Publication Date: 23rd March 2017
London Society takes their problems to Sherlock Holmes. Everyone else goes to Arrowood.
The Afghan War is over, a deal with the Irish appears to have brought an end to sectarian violence, but Britain’s position in the world is uncertain and the gap between rich and poor is widening. London is a place where the wealthy party while the underclass are tempted into lives of crime, drugs and prostitution. A serial killer stalks the streets. Politicians are embroiled in financial and sexual scandals. The year is 1895.
The police don’t have the resources to deal with everything that goes on in the capital. The rich turn to a celebrated private detective when they need help. Sherlock Holmes. But in densely-populated South London, where crimes are sleazier and Holmes rarely visits, people turn to Arrowood, a private investigator who despises Holmes, his wealthy clientele, and his showy forensic approach to crime. Arrowood understands people, not clues.
This was a very entertaining historical crime novel. Although William Arrowood is the titular character, it is narrated by his ‘Watson’, Norman Burnet. Holmes and Watson are the bane of Arrowood’s life; they get the big cases while he, and Norman, get the petty thefts and wayward husbands.
When a young lady comes to them asking them to find her brother Arrowood and Burnet
get pulled into a much more complicated case, involving a local crime lord, War
Office officials and Fenians gun running Enfield Riffles to Ireland. I really enjoyed the complications of the case and the character building, the history woven into the main narrative and the descriptions of London in 1895. The weaving in of the Sherlock Holmes canon makes this novel interesting, as Arrowood gives alternative possibilities for the resolution of some of Holmes’ most famous cases.

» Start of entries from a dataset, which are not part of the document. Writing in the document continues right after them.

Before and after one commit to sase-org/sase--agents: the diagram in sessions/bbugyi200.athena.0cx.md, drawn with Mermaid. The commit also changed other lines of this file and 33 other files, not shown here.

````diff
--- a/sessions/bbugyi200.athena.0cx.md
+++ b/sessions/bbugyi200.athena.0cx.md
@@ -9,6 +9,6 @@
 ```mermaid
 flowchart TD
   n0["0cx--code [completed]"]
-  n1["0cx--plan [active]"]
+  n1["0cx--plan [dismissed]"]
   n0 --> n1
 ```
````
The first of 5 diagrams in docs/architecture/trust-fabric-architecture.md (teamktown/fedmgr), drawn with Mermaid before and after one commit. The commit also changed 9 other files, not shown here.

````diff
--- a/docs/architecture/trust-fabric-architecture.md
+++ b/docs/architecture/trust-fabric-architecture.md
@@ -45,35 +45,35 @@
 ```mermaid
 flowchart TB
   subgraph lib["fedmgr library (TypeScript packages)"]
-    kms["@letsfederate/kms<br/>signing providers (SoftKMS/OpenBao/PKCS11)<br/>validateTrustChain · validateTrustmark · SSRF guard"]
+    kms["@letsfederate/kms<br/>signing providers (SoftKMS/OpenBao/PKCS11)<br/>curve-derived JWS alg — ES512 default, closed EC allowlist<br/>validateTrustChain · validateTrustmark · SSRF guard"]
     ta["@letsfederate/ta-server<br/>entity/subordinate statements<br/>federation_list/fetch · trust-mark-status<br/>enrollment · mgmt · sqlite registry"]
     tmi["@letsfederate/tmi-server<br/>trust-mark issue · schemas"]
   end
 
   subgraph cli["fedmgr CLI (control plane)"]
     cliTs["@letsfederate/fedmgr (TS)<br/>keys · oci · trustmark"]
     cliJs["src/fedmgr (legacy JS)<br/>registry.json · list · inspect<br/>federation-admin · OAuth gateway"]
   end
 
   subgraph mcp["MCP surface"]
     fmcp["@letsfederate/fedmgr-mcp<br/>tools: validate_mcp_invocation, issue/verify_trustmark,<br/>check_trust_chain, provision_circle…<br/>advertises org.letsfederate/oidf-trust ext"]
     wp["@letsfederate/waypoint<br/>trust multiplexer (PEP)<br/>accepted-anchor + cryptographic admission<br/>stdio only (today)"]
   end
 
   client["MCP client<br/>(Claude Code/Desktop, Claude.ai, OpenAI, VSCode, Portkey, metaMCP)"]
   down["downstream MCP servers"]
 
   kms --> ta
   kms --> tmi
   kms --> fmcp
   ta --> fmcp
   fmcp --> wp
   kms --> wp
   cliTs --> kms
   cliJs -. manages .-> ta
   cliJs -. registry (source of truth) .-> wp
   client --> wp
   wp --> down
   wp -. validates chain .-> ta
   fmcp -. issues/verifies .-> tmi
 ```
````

3/5 – would recommend for fans of Arthur Conan Doyle’s Sherlock Holmes stories